Based on Behan’s writings, starring Danny Venezia and directed by Richard Smithies, ‘A Broth of a Boy is a vibrant production set in four different bars, portraying Behan at four critical points in his turbulent career, resulting in his untimely death at the age of 41.
We first meet Behan in high spirits, celebrating his return to Dublin after four years in Mountjoy Prison for shooting at police officers. The next scene is staged in a seedy Dublin den called the Catacombs, where Behan performs a wild one-man cabaret in an attempt to relieve his frustration with the Irish literary scene. We meet him five years later at the peak of his success giving a racy interview to a reporter at Harry’s Bar in Paris. Our last visit is at The White Horse Tavern in Ireland where we see him facing death with the same manic passion with which he faced life.
A natural singer and performer, Behan possessed a huge repertoire of Irish songs which are interspersed throughout the show. In his beautiful baritone, Danny performs songs ranging from traditional Celtic ballads like ‘Roisin Dhu’, to the rebel fervor of ‘The Bold Fenian Men’ and the music-hall rowdiness of ‘Take her up to Monto’.
Irish Cultural Centre

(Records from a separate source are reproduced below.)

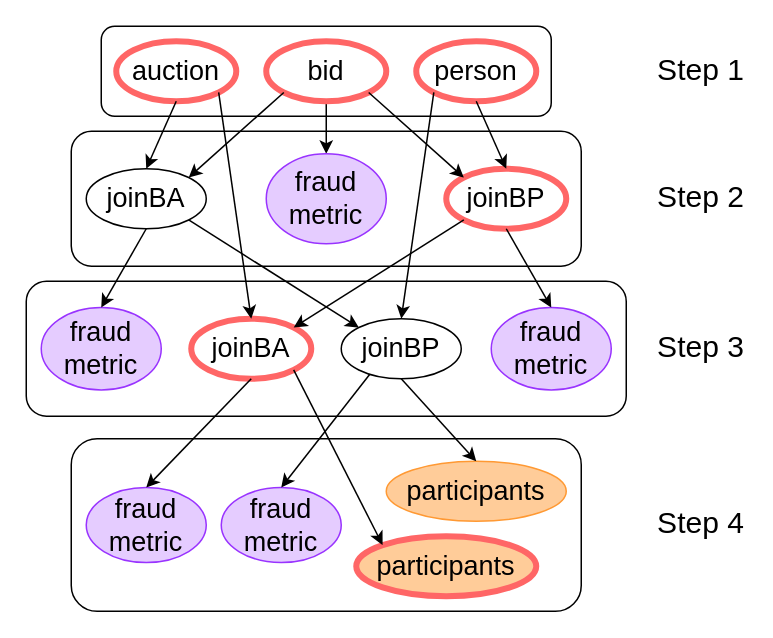
The draw.io diagram 2021/calco-dbpl/images/generation.drawio in flame-stream/Papers, before the edit. Source tidied: cells renumbered, new cells numbered last; positions are measured from the earlier drawing's top-left corner, leaving out a move shared by most shapes. Both pictures are drawn from the tidied source at 150%, with x=0, y=0 at pixel (26, 26).
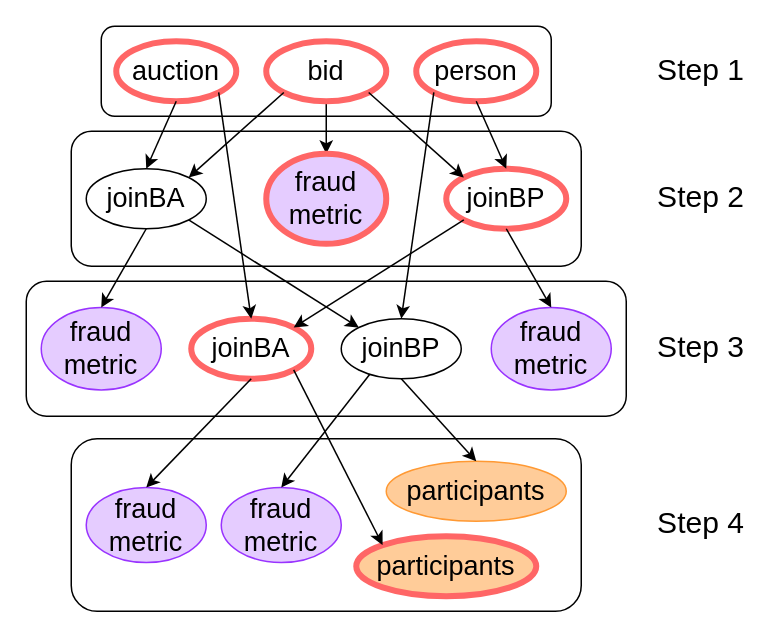
The same diagram, later.

What changed in the source:
```diff
@@
-    <mxCell id="11" value="&lt;font style=&quot;font-size: 18px&quot;&gt;fraud metric&lt;/font&gt;" style="ellipse;whiteSpace=wrap;html=1;strokeColor=#9933FF;fillColor=#E5CCFF;" parent="1" vertex="1">
+    <mxCell id="11" value="&lt;font style=&quot;font-size: 18px&quot;&gt;fraud metric&lt;/font&gt;" style="ellipse;whiteSpace=wrap;html=1;fillColor=#E5CCFF;strokeColor=#FF6666;strokeWidth=4;" parent="1" vertex="1">
       <mxGeometry x="160" y="85" width="80" height="60" as="geometry" />
     </mxCell>
```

|Brendan Behan was born in the slums of Dublin, Ireland on February 9, 1923 to a republican family who had been active in the Irish War of Independence. At the time of Brendan’s birth his father was in Kilmainham Prison serving a two year term for IRA activities. He spent the first fourteen years of his life on Russell Street in a house owned by his grandmother, “Granny English.” At the age of 13 Brendan quit school to follow in his father’s footsteps as a house painter and joined Fianna Eireann, the youth movement of the IRA, where he published his first poems in, Fianna: The Voice of Young Ireland. This was also the same year, 1937, the family moved to a housing development in Crumlin after the death of Granny English.

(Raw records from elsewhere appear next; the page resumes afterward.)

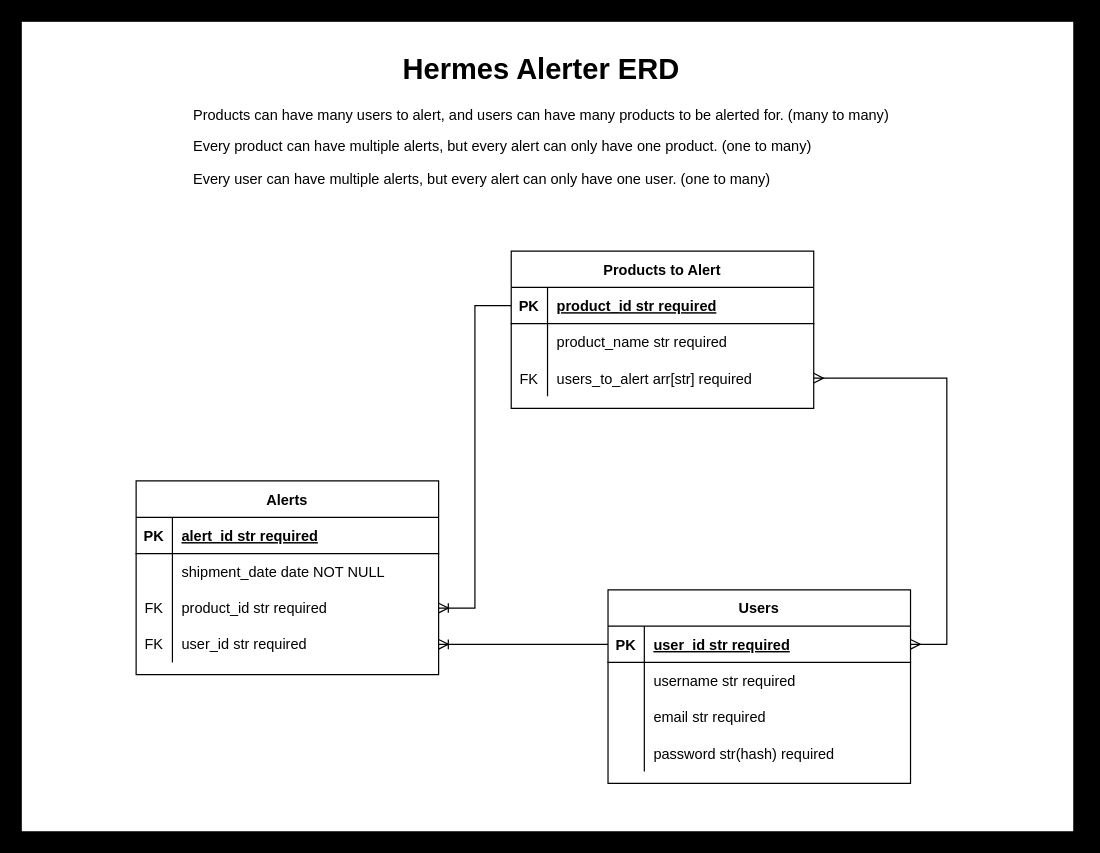
This is hermes_alerter_erd.drawio from kevinleet/Orange-Box-Alerts, a draw.io file, before an edit. Source tidied: cells renumbered, new cells numbered last; positions are measured from the earlier drawing's top-left corner, leaving out a move shared by most shapes. Both pictures are drawn from the tidied source at 121%, with x=0, y=0 at pixel (21, 21).
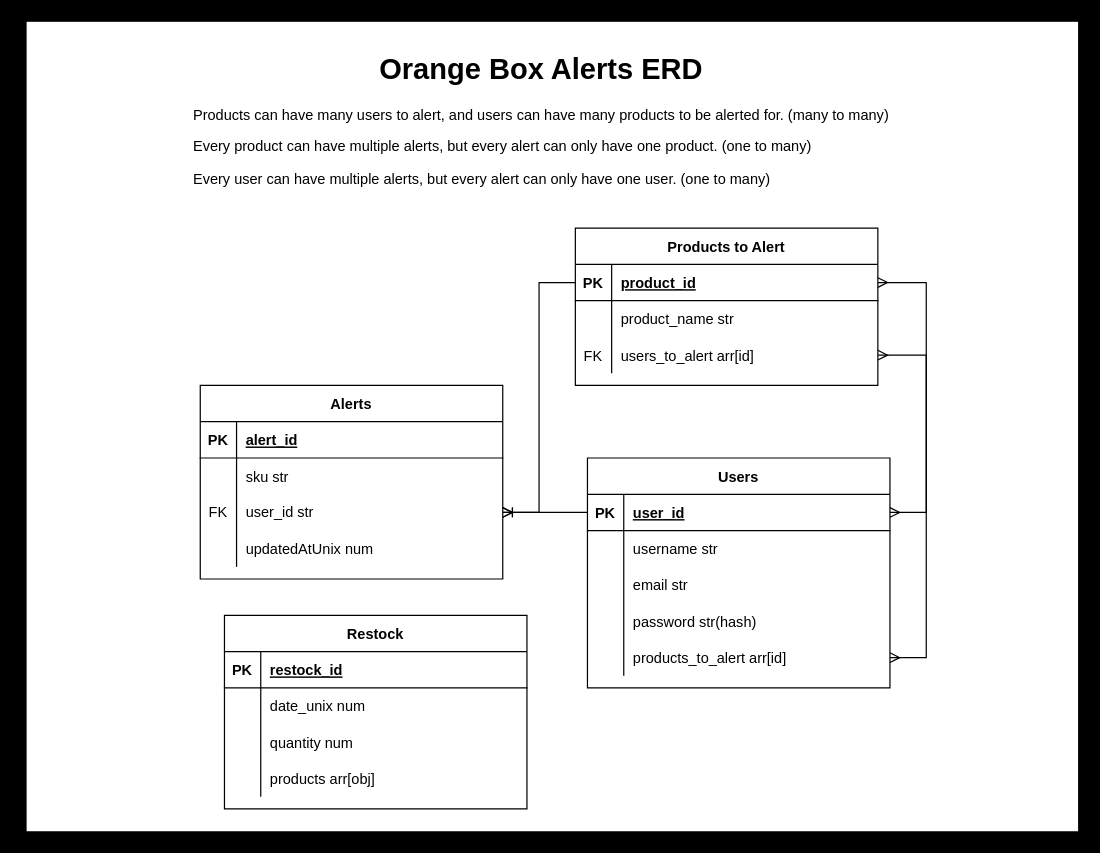
The same page after the edit.

The change refers to these unchanged cells:
```xml
<mxCell id="4" style="shape=partialRectangle;fillColor=none;points=[[0,0.5],[1,0.5]];portConstraint=eastwest;top=0;left=0;right=0;bottom=1;" parent="3" vertex="1">
  <mxGeometry y="30" width="250" height="30" as="geometry" />
</mxCell>
<mxCell id="7" style="shape=tableRow;horizontal=0;startSize=0;swimlaneHead=0;swimlaneBody=0;fillColor=none;top=0;left=0;right=0;bottom=0;" parent="3" vertex="1">
  <mxGeometry y="60" width="250" height="30" as="geometry" />
</mxCell>
<mxCell id="10" style="shape=partialRectangle;fillColor=none;points=[[0,0.5],[1,0.5]];portConstraint=eastwest;top=0;left=0;right=0;bottom=0;" parent="3" vertex="1">
  <mxGeometry y="90" width="250" height="30" as="geometry" />
</mxCell>
<mxCell id="14" style="shape=partialRectangle;fillColor=none;top=0;left=0;right=0;bottom=1;" parent="13" vertex="1">
  <mxGeometry y="30" width="250" height="30" as="geometry" />
</mxCell>
<mxCell id="17" style="shape=partialRectangle;fillColor=none;top=0;left=0;right=0;bottom=0;" parent="13" vertex="1">
  <mxGeometry y="60" width="250" height="30" as="geometry" />
</mxCell>
<mxCell id="27" style="shape=partialRectangle;fillColor=none;points=[[0,0.5],[1,0.5]];portConstraint=eastwest;top=0;left=0;right=0;bottom=1;" parent="26" vertex="1">
  <mxGeometry y="30" width="250" height="30" as="geometry" />
</mxCell>
<mxCell id="30" style="shape=partialRectangle;fillColor=none;top=0;left=0;right=0;bottom=0;" parent="26" vertex="1">
  <mxGeometry y="60" width="250" height="30" as="geometry" />
</mxCell>
<mxCell id="33" style="shape=tableRow;horizontal=0;startSize=0;swimlaneHead=0;swimlaneBody=0;fillColor=none;top=0;left=0;right=0;bottom=0;" parent="26" vertex="1">
  <mxGeometry y="90" width="250" height="30" as="geometry" />
</mxCell>
<mxCell id="36" style="shape=tableRow;horizontal=0;startSize=0;swimlaneHead=0;swimlaneBody=0;fillColor=none;top=0;left=0;right=0;bottom=0;" parent="26" vertex="1">
  <mxGeometry y="120" width="250" height="30" as="geometry" />
</mxCell>
```

The edit, as a diff of the source:
```diff
@@
     <mxCell id="2" style="rounded=0;whiteSpace=wrap;html=1;" parent="1" vertex="1">
-      <mxGeometry width="870" height="670" as="geometry" />
+      <mxGeometry x="4" width="870" height="670" as="geometry" />
     </mxCell>
     <mxCell id="3" value="Products to Alert" style="shape=table;startSize=30;childLayout=tableLayout;rowLines=0;fontStyle=1;align=center;" parent="1" vertex="1">
-      <mxGeometry x="405" y="190" width="250" height="130" as="geometry" />
+      <mxGeometry x="458" y="171" width="250" height="130" as="geometry" />
     </mxCell>
@@
-    <mxCell id="6" value="product_id str required" style="shape=partialRectangle;overflow=hidden;fillColor=none;top=0;left=0;bottom=0;right=0;align=left;spacingLeft=6;fontStyle=5;" parent="4" vertex="1">
+    <mxCell id="6" value="product_id" style="shape=partialRectangle;overflow=hidden;fillColor=none;top=0;left=0;bottom=0;right=0;align=left;spacingLeft=6;fontStyle=5;" parent="4" vertex="1">
       <mxGeometry x="30" width="220" height="30" as="geometry" />
     </mxCell>
@@
-    <mxCell id="9" value="product_name str required" style="shape=partialRectangle;fillColor=none;top=0;left=0;bottom=0;right=0;align=left;spacingLeft=6;overflow=hidden;" parent="7" vertex="1">
+    <mxCell id="9" value="product_name str " style="shape=partialRectangle;fillColor=none;top=0;left=0;bottom=0;right=0;align=left;spacingLeft=6;overflow=hidden;" parent="7" vertex="1">
       <mxGeometry x="30" width="220" height="30" as="geometry" />
     </mxCell>
@@
-    <mxCell id="12" value="users_to_alert arr[str] required" style="shape=partialRectangle;overflow=hidden;fillColor=none;top=0;left=0;bottom=0;right=0;align=left;spacingLeft=6;" parent="10" vertex="1">
+    <mxCell id="12" value="users_to_alert arr[id]" style="shape=partialRectangle;overflow=hidden;fillColor=none;top=0;left=0;bottom=0;right=0;align=left;spacingLeft=6;" parent="10" vertex="1">
       <mxGeometry x="30" width="220" height="30" as="geometry" />
     </mxCell>
     <mxCell id="13" value="Alerts" style="shape=table;startSize=30;childLayout=tableLayout;rowLines=0;fontStyle=1;align=center;" parent="1" vertex="1">
-      <mxGeometry x="95" y="380" width="250" height="160" as="geometry" />
+      <mxGeometry x="148" y="301" width="250" height="160" as="geometry" />
     </mxCell>
@@
-    <mxCell id="16" value="alert_id str required" style="shape=partialRectangle;overflow=hidden;fillColor=none;top=0;left=0;bottom=0;right=0;align=left;spacingLeft=6;fontStyle=5;" parent="14" vertex="1">
+    <mxCell id="16" value="alert_id" style="shape=partialRectangle;overflow=hidden;fillColor=none;top=0;left=0;bottom=0;right=0;align=left;spacingLeft=6;fontStyle=5;" parent="14" vertex="1">
       <mxGeometry x="30" width="220" height="30" as="geometry" />
     </mxCell>
@@
-    <mxCell id="19" value="shipment_date date NOT NULL" style="shape=partialRectangle;overflow=hidden;fillColor=none;top=0;left=0;bottom=0;right=0;align=left;spacingLeft=6;" parent="17" vertex="1">
+    <mxCell id="19" value="sku str" style="shape=partialRectangle;overflow=hidden;fillColor=none;top=0;left=0;bottom=0;right=0;align=left;spacingLeft=6;" parent="17" vertex="1">
       <mxGeometry x="30" width="220" height="30" as="geometry" />
     </mxCell>
-    <mxCell id="20" style="shape=partialRectangle;fillColor=none;points=[[0,0.5],[1,0.5]];portConstraint=eastwest;top=0;left=0;right=0;bottom=0;" parent="13" vertex="1">
-      <mxGeometry y="90" width="250" height="30" as="geometry" />
-    </mxCell>
-    <mxCell id="21" value="FK" style="shape=partialRectangle;overflow=hidden;fillColor=none;top=0;left=0;bottom=0;right=0;" parent="20" vertex="1">
-      <mxGeometry width="30" height="30" as="geometry" />
-    </mxCell>
-    <mxCell id="22" value="product_id str required" style="shape=partialRectangle;overflow=hidden;fillColor=none;top=0;left=0;bottom=0;right=0;align=left;spacingLeft=6;" parent="20" vertex="1">
-      <mxGeometry x="30" width="220" height="30" as="geometry" />
-    </mxCell>
     <mxCell id="23" style="shape=tableRow;horizontal=0;startSize=0;swimlaneHead=0;swimlaneBody=0;fillColor=none;points=[[0,0.5],[1,0.5]];portConstraint=eastwest;top=0;left=0;right=0;bottom=0;" parent="13" vertex="1">
-      <mxGeometry y="120" width="250" height="30" as="geometry" />
+      <mxGeometry y="90" width="250" height="30" as="geometry" />
     </mxCell>
@@
-    <mxCell id="25" value="user_id str required" style="shape=partialRectangle;fillColor=none;top=0;left=0;bottom=0;right=0;align=left;spacingLeft=6;fontStyle=0;overflow=hidden;whiteSpace=wrap;html=1;" parent="23" vertex="1">
+    <mxCell id="25" value="user_id str&amp;nbsp;" style="shape=partialRectangle;fillColor=none;top=0;left=0;bottom=0;right=0;align=left;spacingLeft=6;fontStyle=0;overflow=hidden;whiteSpace=wrap;html=1;" parent="23" vertex="1">
       <mxGeometry x="30" width="220" height="30" as="geometry" />
     </mxCell>
+    <mxCell id="43" style="shape=tableRow;horizontal=0;startSize=0;swimlaneHead=0;swimlaneBody=0;fillColor=none;top=0;left=0;right=0;bottom=0;" parent="13" vertex="1">
+      <mxGeometry y="120" width="250" height="30" as="geometry" />
+    </mxCell>
+    <mxCell id="44" style="shape=partialRectangle;fillColor=none;top=0;left=0;bottom=0;right=0;overflow=hidden;" parent="43" vertex="1">
+      <mxGeometry width="30" height="30" as="geometry" />
+    </mxCell>
+    <mxCell id="45" value="updatedAtUnix num" style="shape=partialRectangle;fillColor=none;top=0;left=0;bottom=0;right=0;align=left;spacingLeft=6;overflow=hidden;" parent="43" vertex="1">
+      <mxGeometry x="30" width="220" height="30" as="geometry" />
+    </mxCell>
     <mxCell id="26" value="Users" style="shape=table;startSize=30;childLayout=tableLayout;rowLines=0;fontStyle=1;align=center;" parent="1" vertex="1">
-      <mxGeometry x="485" y="470" width="250" height="160" as="geometry" />
+      <mxGeometry x="468" y="361" width="250" height="190" as="geometry" />
     </mxCell>
@@
-    <mxCell id="29" value="user_id str required" style="shape=partialRectangle;overflow=hidden;fillColor=none;top=0;left=0;bottom=0;right=0;align=left;spacingLeft=6;fontStyle=5;" parent="27" vertex="1">
+    <mxCell id="29" value="user_id" style="shape=partialRectangle;overflow=hidden;fillColor=none;top=0;left=0;bottom=0;right=0;align=left;spacingLeft=6;fontStyle=5;" parent="27" vertex="1">
       <mxGeometry x="30" width="220" height="30" as="geometry" />
     </mxCell>
@@
-    <mxCell id="32" value="username str required" style="shape=partialRectangle;overflow=hidden;fillColor=none;top=0;left=0;bottom=0;right=0;align=left;spacingLeft=6;" parent="30" vertex="1">
+    <mxCell id="32" value="username str " style="shape=partialRectangle;overflow=hidden;fillColor=none;top=0;left=0;bottom=0;right=0;align=left;spacingLeft=6;" parent="30" vertex="1">
       <mxGeometry x="30" width="220" height="30" as="geometry" />
     </mxCell>
@@
-    <mxCell id="35" value="email str required" style="shape=partialRectangle;fillColor=none;top=0;left=0;bottom=0;right=0;align=left;spacingLeft=6;overflow=hidden;" parent="33" vertex="1">
+    <mxCell id="35" value="email str " style="shape=partialRectangle;fillColor=none;top=0;left=0;bottom=0;right=0;align=left;spacingLeft=6;overflow=hidden;" parent="33" vertex="1">
       <mxGeometry x="30" width="220" height="30" as="geometry" />
     </mxCell>
@@
-    <mxCell id="38" value="password str(hash) required" style="shape=partialRectangle;fillColor=none;top=0;left=0;bottom=0;right=0;align=left;spacingLeft=6;overflow=hidden;" parent="36" vertex="1">
+    <mxCell id="38" value="password str(hash) " style="shape=partialRectangle;fillColor=none;top=0;left=0;bottom=0;right=0;align=left;spacingLeft=6;overflow=hidden;" parent="36" vertex="1">
       <mxGeometry x="30" width="220" height="30" as="geometry" />
     </mxCell>
+    <mxCell id="46" style="shape=tableRow;horizontal=0;startSize=0;swimlaneHead=0;swimlaneBody=0;fillColor=none;points=[[0,0.5],[1,0.5]];portConstraint=eastwest;top=0;left=0;right=0;bottom=0;" parent="26" vertex="1">
+      <mxGeometry y="150" width="250" height="30" as="geometry" />
+    </mxCell>
+    <mxCell id="47" value="            " style="shape=partialRectangle;fillColor=none;top=0;left=0;bottom=0;right=0;overflow=hidden;" parent="46" vertex="1">
+      <mxGeometry width="30" height="30" as="geometry" />
+    </mxCell>
+    <mxCell id="48" value="products_to_alert arr[id]" style="shape=partialRectangle;fillColor=none;top=0;left=0;bottom=0;right=0;align=left;spacingLeft=6;overflow=hidden;" parent="46" vertex="1">
+      <mxGeometry x="30" width="220" height="30" as="geometry" />
+    </mxCell>
@@
-    <mxCell id="40" style="edgeStyle=entityRelationEdgeStyle;fontSize=12;html=1;endArrow=ERoneToMany;rounded=0;exitX=0;exitY=0.5;exitDx=0;exitDy=0;" parent="1" edge="1" source="4" target="20">
+    <mxCell id="40" style="edgeStyle=entityRelationEdgeStyle;fontSize=12;html=1;endArrow=ERoneToMany;rounded=0;exitX=0;exitY=0.5;exitDx=0;exitDy=0;entryX=1;entryY=0.5;entryDx=0;entryDy=0;" parent="1" edge="1" source="4" target="23">
       <mxGeometry relative="1" as="geometry" />
     </mxCell>
-    <mxCell id="41" style="edgeStyle=entityRelationEdgeStyle;fontSize=12;html=1;endArrow=ERmany;startArrow=ERmany;rounded=0;" parent="1" edge="1" source="10" target="27">
+    <mxCell id="41" style="edgeStyle=entityRelationEdgeStyle;fontSize=12;html=1;endArrow=ERmany;startArrow=ERmany;rounded=0;exitX=1;exitY=0.5;exitDx=0;exitDy=0;" parent="1" edge="1" source="10" target="27">
       <mxGeometry relative="1" as="geometry" />
     </mxCell>
-    <mxCell id="42" value="&lt;h1&gt;Hermes Alerter ERD&lt;/h1&gt;&lt;p style=&quot;text-align: left;&quot;&gt;Products can have many users to alert, and users can have many products to be alerted for. (many to many)&lt;/p&gt;&lt;p style=&quot;text-align: left;&quot;&gt;Every product can have multiple alerts, but every alert can only have one product. (one to many)&lt;/p&gt;&lt;p style=&quot;text-align: left;&quot;&gt;Every user can have multiple alerts, but every alert can only have one user. (one to many)&lt;/p&gt;" style="text;html=1;strokeColor=none;fillColor=none;spacing=5;spacingTop=-20;whiteSpace=wrap;overflow=hidden;rounded=0;align=center;" parent="1" vertex="1">
+    <mxCell id="42" value="&lt;h1&gt;Orange Box Alerts ERD&lt;/h1&gt;&lt;p style=&quot;text-align: left;&quot;&gt;Products can have many users to alert, and users can have many products to be alerted for. (many to many)&lt;/p&gt;&lt;p style=&quot;text-align: left;&quot;&gt;Every product can have multiple alerts, but every alert can only have one product. (one to many)&lt;/p&gt;&lt;p style=&quot;text-align: left;&quot;&gt;Every user can have multiple alerts, but every alert can only have one user. (one to many)&lt;/p&gt;" style="text;html=1;strokeColor=none;fillColor=none;spacing=5;spacingTop=-20;whiteSpace=wrap;overflow=hidden;rounded=0;align=center;" parent="1" vertex="1">
       <mxGeometry x="135" y="20" width="590" height="150" as="geometry" />
     </mxCell>
+    <mxCell id="49" style="edgeStyle=entityRelationEdgeStyle;fontSize=12;html=1;endArrow=ERmany;startArrow=ERmany;rounded=0;exitX=1;exitY=0.5;exitDx=0;exitDy=0;" parent="1" edge="1" source="4" target="46">
+      <mxGeometry relative="1" as="geometry" />
+    </mxCell>
+    <mxCell id="50" value="Restock" style="shape=table;startSize=30;childLayout=tableLayout;rowLines=0;fontStyle=1;align=center;" parent="1" vertex="1">
+      <mxGeometry x="168" y="491" width="250" height="160" as="geometry" />
+    </mxCell>
+    <mxCell id="51" style="shape=partialRectangle;fillColor=none;top=0;left=0;right=0;bottom=1;" parent="50" vertex="1">
+      <mxGeometry y="30" width="250" height="30" as="geometry" />
+    </mxCell>
+    <mxCell id="52" value="PK" style="shape=partialRectangle;overflow=hidden;fillColor=none;top=0;left=0;bottom=0;right=0;fontStyle=1;" parent="51" vertex="1">
+      <mxGeometry width="30" height="30" as="geometry" />
+    </mxCell>
+    <mxCell id="53" value="restock_id" style="shape=partialRectangle;overflow=hidden;fillColor=none;top=0;left=0;bottom=0;right=0;align=left;spacingLeft=6;fontStyle=5;" parent="51" vertex="1">
+      <mxGeometry x="30" width="220" height="30" as="geometry" />
+    </mxCell>
+    <mxCell id="54" style="shape=partialRectangle;fillColor=none;top=0;left=0;right=0;bottom=0;" parent="50" vertex="1">
+      <mxGeometry y="60" width="250" height="30" as="geometry" />
+    </mxCell>
+    <mxCell id="55" style="shape=partialRectangle;overflow=hidden;fillColor=none;top=0;left=0;bottom=0;right=0;" parent="54" vertex="1">
+      <mxGeometry width="30" height="30" as="geometry" />
+    </mxCell>
+    <mxCell id="56" value="date_unix num" style="shape=partialRectangle;overflow=hidden;fillColor=none;top=0;left=0;bottom=0;right=0;align=left;spacingLeft=6;" parent="54" vertex="1">
+      <mxGeometry x="30" width="220" height="30" as="geometry" />
+    </mxCell>
+    <mxCell id="57" style="shape=tableRow;horizontal=0;startSize=0;swimlaneHead=0;swimlaneBody=0;fillColor=none;top=0;left=0;right=0;bottom=0;" parent="50" vertex="1">
+      <mxGeometry y="90" width="250" height="30" as="geometry" />
+    </mxCell>
+    <mxCell id="58" style="shape=partialRectangle;fillColor=none;top=0;left=0;bottom=0;right=0;overflow=hidden;" parent="57" vertex="1">
+      <mxGeometry width="30" height="30" as="geometry" />
+    </mxCell>
+    <mxCell id="59" value="quantity num" style="shape=partialRectangle;fillColor=none;top=0;left=0;bottom=0;right=0;align=left;spacingLeft=6;overflow=hidden;" parent="57" vertex="1">
+      <mxGeometry x="30" width="220" height="30" as="geometry" />
+    </mxCell>
+    <mxCell id="60" style="shape=tableRow;horizontal=0;startSize=0;swimlaneHead=0;swimlaneBody=0;fillColor=none;top=0;left=0;right=0;bottom=0;" parent="50" vertex="1">
+      <mxGeometry y="120" width="250" height="30" as="geometry" />
+    </mxCell>
+    <mxCell id="61" value="            " style="shape=partialRectangle;fillColor=none;top=0;left=0;bottom=0;right=0;overflow=hidden;" parent="60" vertex="1">
+      <mxGeometry width="30" height="30" as="geometry" />
+    </mxCell>
+    <mxCell id="62" value="products arr[obj]" style="shape=partialRectangle;fillColor=none;top=0;left=0;bottom=0;right=0;align=left;spacingLeft=6;overflow=hidden;" parent="60" vertex="1">
+      <mxGeometry x="30" width="220" height="30" as="geometry" />
+    </mxCell>
```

In 1939, having joined the IRA at the age of sixteen, Brendan traveled to England on an unofficial mission to blow up the Liverpool docks. He was arrested and sentenced to three years in a borstal reformatory, after which he later wrote is best-selling autobiographic novel Borstal Boy published in 1958.
In 1942 while marching with IRA soldiers towards Glasnevin Cemetery in a commemorative ceremony for Wolfe Tone, the father of Irish Republicanism, Behan shot at two detectives and was sentenced to 14 years in Mountjoy Prison. He was released under the general amnesty for IRA prisoners in 1946. After his release he lived in Galway and Kerry where he started to write poetry in the Irish, having learned to write and speak Gaelic in prison. Like a lot of writers and artists at the time he decided to travel to Paris, where he managed to earn enough “ammunition,” as he called money, by writing pornography.
Returning to Dublin Brendan had by now become a heavy drinker but managed to make a living writing for various newspapers, such as The Irish Times and some of his short plays were broadcast on radio. He had become a regular at McDaid’s, a hangout of writers such as Flann O’Brien, Patrick Kavanagh, Anthony Cronin, and J.P. Donleavy. It wasn’t until 1954 when Behan’s first play was staged at the Pike’s Theater in Dublin. Like all of his other writings, The Quare Fellow was influenced by his time in prisons and the struggles of the IRA. It chronicles a day in prison leading up to the execution of a prisoner who never appears on stage.
In 1956 Behan married Beatrice Ffrench-Salkeld, The Quare Fellow opened in the Theater Royal Stratford East in a production by Joan Littlewood, where it later transferred to the West End. During the production, Behan appeared drunk on a Malcolm Muggeridge interview on B.B.C. It proved to be great publicity as the next day he was the toast of London. He would later quip “The only bad publicity is an obituary”.
Behan achieved International fame in 1958 with the opening of his second play The Hostage and the release of his novel Borstal Boy. But unfortunately fame contributed to his decline and early death from alcoholism and diabetes. From 1958 until his death in 1964 Behan made headlines for his drunkenness resulting to hospitalizations, often stumbling onto the stage during productions of The Hostage in New York, London and Paris. His last two books, Brendan Behan’s Island and Brendan Behan’s New York were dictated from a tape recorder, as he could no longer write.
He died March 20, 1964 after collapsing in a bar in Dublin. He received an Irish Republican Army funeral. As his casket made its way to Glasnevin Cemetery, thousands lined the streets of Dublin.
Not bad for a man whose bestselling novel was banned in Ireland for being obscene.
“A writer’s first obligation is to let his country down.” –Brendan Behan